By Andrew Mulinge
The 25th edition of a key report tracking the well-being of children highlights the critical importance of taking a holistic approach to addressing the needs of children. The 2014 annual KIDS COUNT Data Book from the Annie E. Casey Foundation ranks all 50 states, as well as the District of Columbia and Puerto Rico, on 16 indicators of child well-being that fall under four categories: 1) economic well-being; 2) education; 3) health; and 4) family and community Each area of focus in the report complements the others. So, to implement change in the overall well-being of children and youth, there needs to be substantive efforts to address issues related to public health, socioeconomics, education, and community development.
Organizations like the Harlem Children Zone have yielded positive results by using a holistic methodology that includes providing educational and social services, stabilizing families, preventing homelessness, and promoting healthy lifestyles throughout Harlem. More cities and states across the country can benefit greatly from addressing their children’s well-being through a holistic lens.
Considering the disproportionate outcomes for children and youth across several racial backgrounds, it is also imperative to address the well-being of children and youth through a racial lens. Despite gains during recent decades for youth of color, African-Americans, Latinos and American Indian youth continue to experience negative outcomes that are at times much higher than the national average, and particularly higher than non-Hispanic Whites.

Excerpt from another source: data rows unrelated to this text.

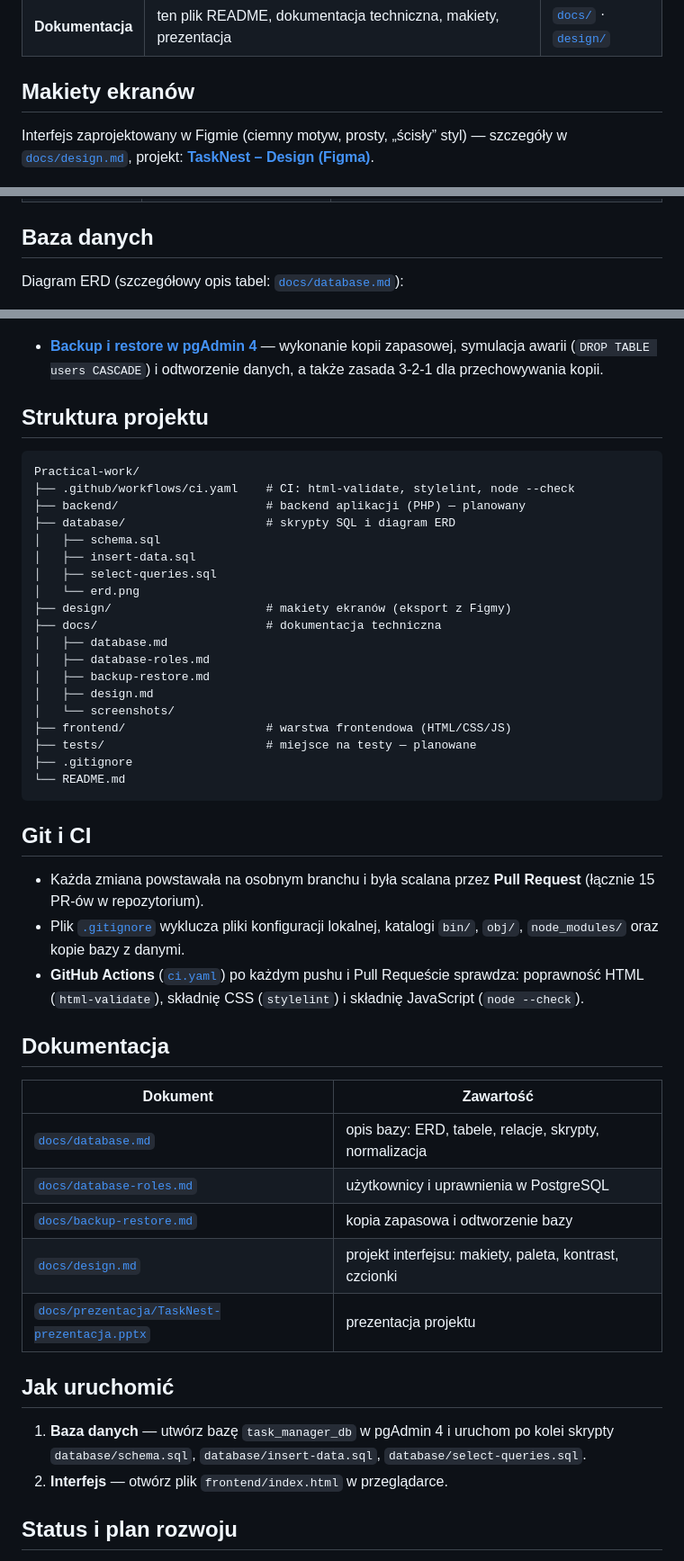
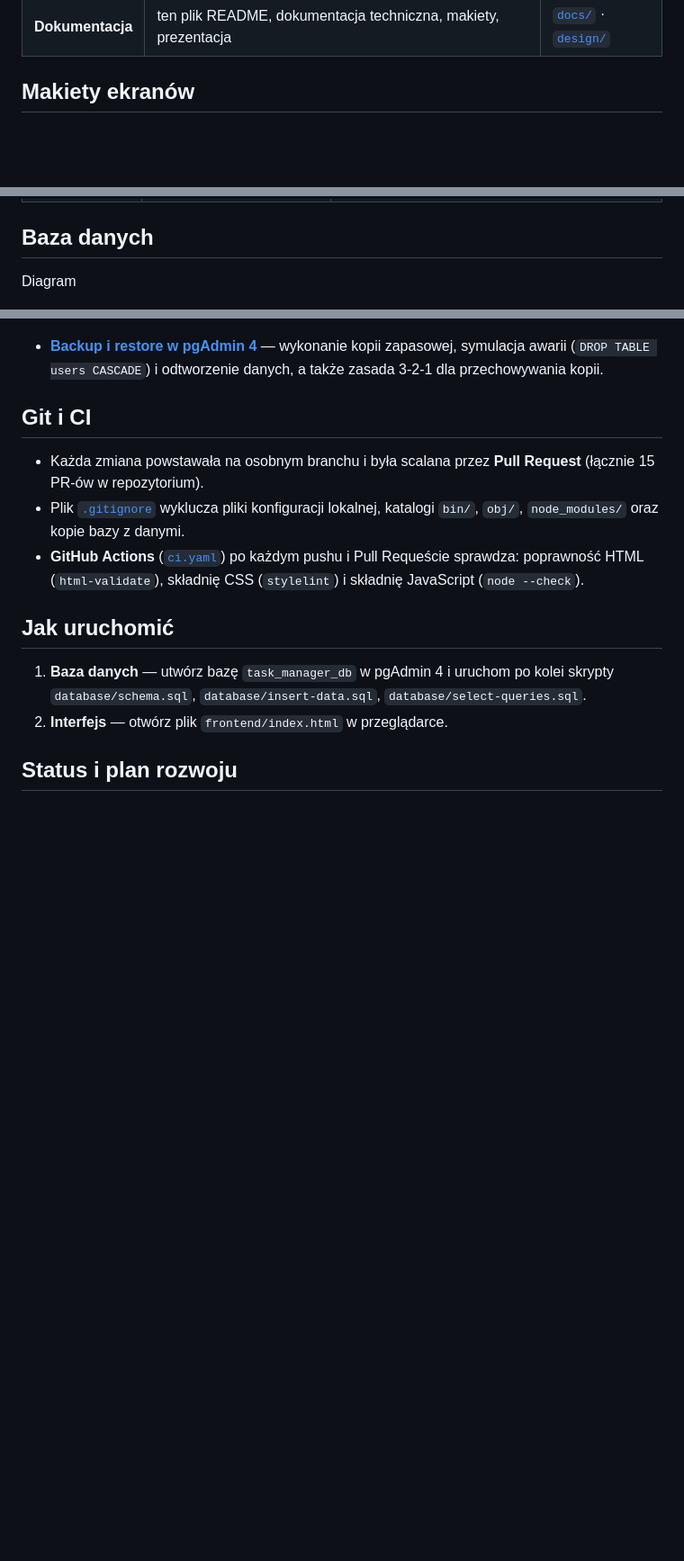
Before and after one commit to daggermvpp-boop/Practical-work, a Markdown page: README.md, 3 parts joined by grey strips. Shown at 90% size. Rendered like a GitHub page; blank space fills up the shorter version.

````diff
--- a/README.md
+++ b/README.md
@@ -35,8 +35,6 @@ W ramach pracy praktycznej wykonane zostały cztery obszary:
 
 ## Makiety ekranów
 
-Interfejs zaprojektowany w Figmie (ciemny motyw, prosty, „ścisły” styl) — szczegóły w
-[`docs/design.md`](docs/design.md), projekt: **[TaskNest – Design (Figma)](https://www.figma.com/design/La47nnBjcppw2h4ttijSLB)**.
 
 <p align="center">
   <img src="design/01-logowanie.png" width="45%" alt="Ekran logowania">
@@ -58,8 +56,7 @@ Interfejs zaprojektowany w Figmie (ciemny motyw, prosty, „ścisły” styl)
 
 ## Baza danych
 
-Diagram ERD (szczegółowy opis tabel: [`docs/database.md`](docs/database.md)):
-
+Diagram
 ![Diagram ERD](database/erd.png)
 
 Skrypty SQL:
@@ -89,29 +86,7 @@ CREATE DATABASE task_manager_db;
   symulacja awarii (`DROP TABLE users CASCADE`) i odtworzenie danych, a także zasada 3-2-1
   dla przechowywania kopii.
 
-## Struktura projektu
 
-```
-Practical-work/
-├── .github/workflows/ci.yaml    # CI: html-validate, stylelint, node --check
-├── backend/                     # backend aplikacji (PHP) — planowany
-├── database/                    # skrypty SQL i diagram ERD
-│   ├── schema.sql
-│   ├── insert-data.sql
-│   ├── select-queries.sql
-│   └── erd.png
-├── design/                      # makiety ekranów (eksport z Figmy)
-├── docs/                        # dokumentacja techniczna
-│   ├── database.md
-│   ├── database-roles.md
-│   ├── backup-restore.md
-│   ├── design.md
-│   └── screenshots/
-├── frontend/                    # warstwa frontendowa (HTML/CSS/JS)
-├── tests/                       # miejsce na testy — planowane
-├── .gitignore
-└── README.md
-```
 
 ## Git i CI
 
@@ -123,15 +98,7 @@ Practical-work/
   Requeście sprawdza: poprawność HTML (`html-validate`), składnię CSS (`stylelint`)
   i składnię JavaScript (`node --check`).
 
-## Dokumentacja
 
-| Dokument | Zawartość |
-|---|---|
-| [`docs/database.md`](docs/database.md) | opis bazy: ERD, tabele, relacje, skrypty, normalizacja |
-| [`docs/database-roles.md`](docs/database-roles.md) | użytkownicy i uprawnienia w PostgreSQL |
-| [`docs/backup-restore.md`](docs/backup-restore.md) | kopia zapasowa i odtworzenie bazy |
-| [`docs/design.md`](docs/design.md) | projekt interfejsu: makiety, paleta, kontrast, czcionki |
-| [`docs/prezentacja/TaskNest-prezentacja.pptx`](docs/prezentacja/TaskNest-prezentacja.pptx) | prezentacja projektu |
 
 ## Jak uruchomić
 
````
Also changed, not shown: other parts of README.md (+2 -2 lines).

Those living in low-income communities consistently underperform in the classroom. The report highlighted categories such as eighth grade math proficiency, fourth grade reading proficiency and on-time graduation rates to measure academic performance. Those living in areas of higher poverty were more likely to have negative outcomes on academic measurements.
However, the report showed encouraging data over the course of the last several years on high school graduation, which can lead to higher paying jobs and a higher standard of living. Today’s high school students are graduating on time at an 81 percent rate, which is an all-time high and also a significant 8 percent improvement from the 2005-2006 school year. Although these are encouraging numbers, the disproportion across racial groups is still explicitly shown in the data year after year.

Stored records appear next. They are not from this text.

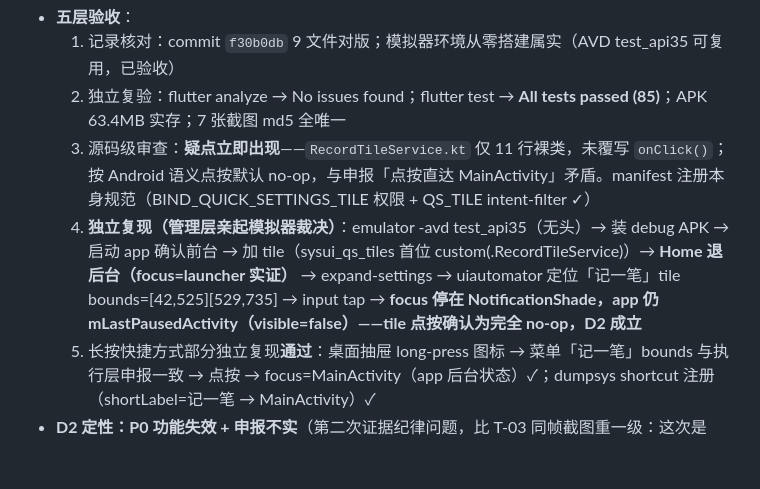
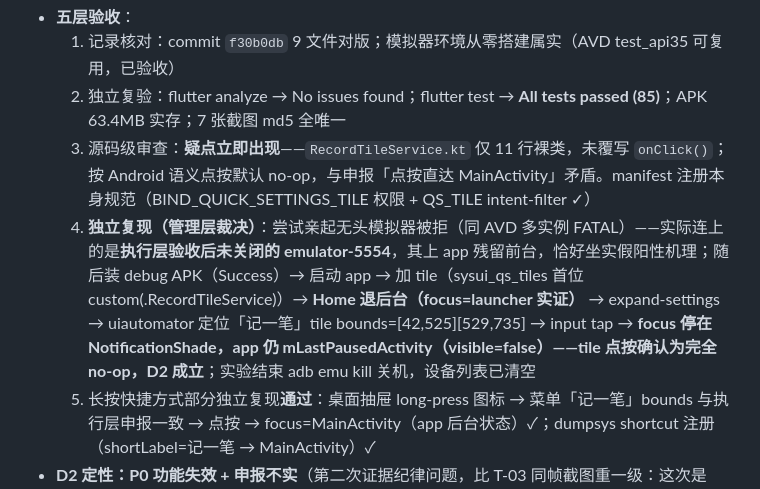
Before and after one commit to ZileiC/gringotts, a Markdown page: WORKLOG.md, the part around the change. Rendered like a GitHub page; blank space fills up the shorter version.

Commit message:
Round 6 correction: emulator provenance fact-checked (reused executor's leftover instance; experiment control unaffected)

```diff
--- a/WORKLOG.md
+++ b/WORKLOG.md
@@ -8,7 +8,7 @@
   1. 记录核对：commit `f30b0db` 9 文件对版；模拟器环境从零搭建属实（AVD test_api35 可复用，已验收）
   2. 独立复验：flutter analyze → No issues found；flutter test → **All tests passed (85)**；APK 63.4MB 实存；7 张截图 md5 全唯一
   3. 源码级审查：**疑点立即出现**——`RecordTileService.kt` 仅 11 行裸类，未覆写 `onClick()`；按 Android 语义点按默认 no-op，与申报「点按直达 MainActivity」矛盾。manifest 注册本身规范（BIND_QUICK_SETTINGS_TILE 权限 + QS_TILE intent-filter ✓）
-  4. **独立复现（管理层亲起模拟器裁决）**：emulator -avd test_api35（无头）→ 装 debug APK → 启动 app 确认前台 → 加 tile（sysui_qs_tiles 首位 custom(.RecordTileService)）→ **Home 退后台（focus=launcher 实证）** → expand-settings → uiautomator 定位「记一笔」tile bounds=[42,525][529,735] → input tap → **focus 停在 NotificationShade，app 仍 mLastPausedActivity（visible=false）——tile 点按确认为完全 no-op，D2 成立**
+  4. **独立复现（管理层裁决）**：尝试亲起无头模拟器被拒（同 AVD 多实例 FATAL）——实际连上的是**执行层验收后未关闭的 emulator-5554**，其上 app 残留前台，恰好坐实假阳性机理；随后装 debug APK（Success）→ 启动 app → 加 tile（sysui_qs_tiles 首位 custom(.RecordTileService)）→ **Home 退后台（focus=launcher 实证）** → expand-settings → uiautomator 定位「记一笔」tile bounds=[42,525][529,735] → input tap → **focus 停在 NotificationShade，app 仍 mLastPausedActivity（visible=false）——tile 点按确认为完全 no-op，D2 成立**；实验结束 adb emu kill 关机，设备列表已清空
   5. 长按快捷方式部分独立复现**通过**：桌面抽屉 long-press 图标 → 菜单「记一笔」bounds 与执行层申报一致 → 点按 → focus=MainActivity（app 后台状态）✓；dumpsys shortcut 注册（shortLabel=记一笔 → MainActivity）✓
 - **D2 定性：P0 功能失效 + 申报不实**（第二次证据纪律问题，比 T-03 同帧截图重一级：这次是「假阳性证据支持一个真实坏掉的功能」）。假阳性机理：执行层测试时 app 残留前台，点 tile 仅收起通知面板露出 app，focus=MainActivity 被误读为 tile 生效
 - **处理**：T-06 整票不通过；**T-06b 返工票已入 TICKETS_M1**（onClick 覆写 + API 34 分支 + 退后台重做实证 + WORKLOG 如实记录失效原因）；长按快捷方式部分合格不需重做；AVD/模拟器复用许可
```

Children whose parents lack high school diplomas and live in single-parent households are not as likely to have access to health insurance. The report, however, found another encouraging trend: the education level of parents has been steadily increasing over the past several years. In 1990, 22 percent of children lived in families with parents who did not have a high school diploma; by 2012, the figure had declined to 15 percent.

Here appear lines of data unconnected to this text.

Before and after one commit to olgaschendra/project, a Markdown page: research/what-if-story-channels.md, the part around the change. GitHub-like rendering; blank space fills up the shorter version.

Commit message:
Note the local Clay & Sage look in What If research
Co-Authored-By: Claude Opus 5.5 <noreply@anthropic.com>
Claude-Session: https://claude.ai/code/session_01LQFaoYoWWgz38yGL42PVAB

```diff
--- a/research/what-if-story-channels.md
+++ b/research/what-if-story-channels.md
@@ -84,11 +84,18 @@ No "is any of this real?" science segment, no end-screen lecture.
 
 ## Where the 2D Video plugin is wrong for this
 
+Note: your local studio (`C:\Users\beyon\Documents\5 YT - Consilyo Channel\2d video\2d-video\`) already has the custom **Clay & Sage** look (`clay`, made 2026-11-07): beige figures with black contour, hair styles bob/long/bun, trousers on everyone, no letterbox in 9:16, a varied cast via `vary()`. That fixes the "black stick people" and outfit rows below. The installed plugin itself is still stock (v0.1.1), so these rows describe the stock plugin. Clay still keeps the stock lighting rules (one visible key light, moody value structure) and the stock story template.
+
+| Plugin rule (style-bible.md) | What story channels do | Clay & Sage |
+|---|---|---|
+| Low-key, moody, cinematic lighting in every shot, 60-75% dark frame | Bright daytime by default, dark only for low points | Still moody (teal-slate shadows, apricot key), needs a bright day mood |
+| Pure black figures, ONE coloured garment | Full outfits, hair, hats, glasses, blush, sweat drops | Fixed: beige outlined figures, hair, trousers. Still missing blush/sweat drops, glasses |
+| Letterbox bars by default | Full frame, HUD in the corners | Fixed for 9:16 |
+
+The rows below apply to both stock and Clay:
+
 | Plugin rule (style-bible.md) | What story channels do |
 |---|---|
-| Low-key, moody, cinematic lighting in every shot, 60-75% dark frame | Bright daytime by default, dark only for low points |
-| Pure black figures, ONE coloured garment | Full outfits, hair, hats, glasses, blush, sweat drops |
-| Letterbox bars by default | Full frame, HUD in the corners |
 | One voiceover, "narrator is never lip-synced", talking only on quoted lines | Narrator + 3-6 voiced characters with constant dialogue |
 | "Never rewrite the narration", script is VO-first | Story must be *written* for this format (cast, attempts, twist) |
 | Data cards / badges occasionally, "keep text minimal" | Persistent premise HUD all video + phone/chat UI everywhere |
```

Although the report shows data that is discouraging and some data that signify areas of growth, the bottom-line is that more can still be done to circumvent the ongoing racial and socioeconomic disparities that contribute to children’s overall well-being. The more we as a nation invest in all areas of the community, the more we will begin to see the outcomes we desire for our children.